EXERCISE GOAL:
Search the entries for the word "className". Copy every line where it turns up.

MATERIAL FOR THE TASK:
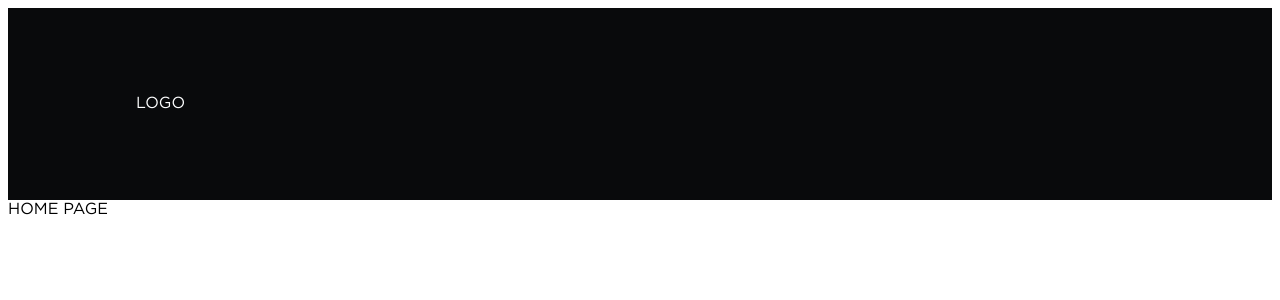
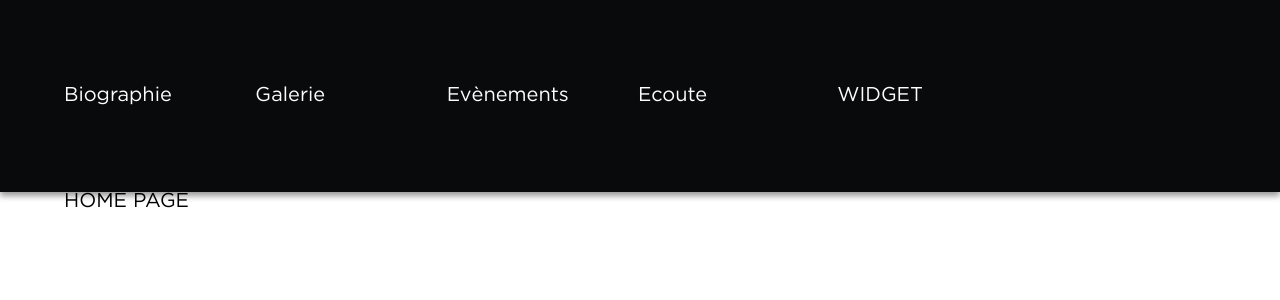
Before and after one commit to valentinEutrope/scaleless-site, a React (Create React App) app: page / in a window 1280 px wide. Shown: the top 300 px of the page. Built offline with nearby package versions, Linux system fonts and the light colour scheme.

Commit message:
wip: implement navbar & layout

```diff
--- a/src/App.js
+++ b/src/App.js
@@ -8,12 +8,12 @@ import "./index.scss";
 
 const App = () => {
   return (
-    <div className="container">
-      <Router>
-        <Navbar />
+    <Router>
+      <Navbar />
+      <div className="container">
         <Route path="/" exact component={Home} />
-      </Router>
-    </div>
+      </div>
+    </Router>
   );
 };
 
--- a/src/components/Navbar/Navbar.js
+++ b/src/components/Navbar/Navbar.js
@@ -1,8 +1,22 @@
 import React from "react";
-import { withRouter } from "react-router-dom";
+import { withRouter, Link } from "react-router-dom";
 
 const Navbar = () => {
-  return <div className="navbar__container">LOGO</div>;
+  return (
+    <div className="navbar__container">
+      <div className="navbar__layout">
+        <div className="navbar__items">
+          <div className="navbar__item">
+            <Link to="/bio">Biographie</Link>
+          </div>
+          <div className="navbar__item">Galerie</div>
+          <div className="navbar__item">Evènements</div>
+          <div className="navbar__item">Ecoute</div>
+        </div>
+        <div className="navbar__widget">WIDGET</div>
+      </div>
+    </div>
+  );
 };
 
 export default withRouter(Navbar);
--- a/src/components/Navbar/navbar.scss
+++ b/src/components/Navbar/navbar.scss
@@ -5,8 +5,24 @@
 
         color: $secondary;
         background-color: $primary;
+        box-shadow: 0 4px 6px rgba(0, 0, 0, 0.4);
 
-        padding: 2rem 8rem;
+        padding: 2rem $padding-x-container;
         height: 8rem;
     }
+
+    &__layout {
+        display: grid;
+        grid-template-columns: 2fr 1fr;
+        grid-gap: 1rem;
+        width: 100%;
+    }
+
+    &__items {
+        display: grid;
+        grid-template-columns: repeat(4, 1fr);
+        grid-gap: 0.5rem;
+        grid-auto-columns: minmax(2rem, auto);
+        width: 100%;
+    }
 }
--- a/src/index.scss
+++ b/src/index.scss
@@ -3,7 +3,19 @@
 @import "./components/Navbar/navbar.scss";
 
 body {
+    margin: 0;
+    padding: 0;
+
     font-family: Gotham;
     line-height: $base-line-height;
     font-size: $base-font-size;
+
+    a {
+        text-decoration: none;
+        color: $secondary;
+    }
 }
+
+.container {
+    padding: 0 $padding-x-container;
+}
--- a/src/variables.scss
+++ b/src/variables.scss
@@ -41,5 +41,6 @@ $gray-5: $ligth-gray;
 
 
 /* LAYOUT */
-$base-line-height: 1.2em;
-$base-font-size: 1em;
+$base-line-height: 1.2rem;
+$base-font-size: 1.25rem;
+$padding-x-container: 4rem;
```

RESPONSE TO THIS TASK:
-    <div className="container">
+      <div className="container">
-  return <div className="navbar__container">LOGO</div>;
+    <div className="navbar__container">
+      <div className="navbar__layout">
+        <div className="navbar__items">
+          <div className="navbar__item">
+          <div className="navbar__item">Galerie</div>
+          <div className="navbar__item">Evènements</div>
+          <div className="navbar__item">Ecoute</div>
+        <div className="navbar__widget">WIDGET</div>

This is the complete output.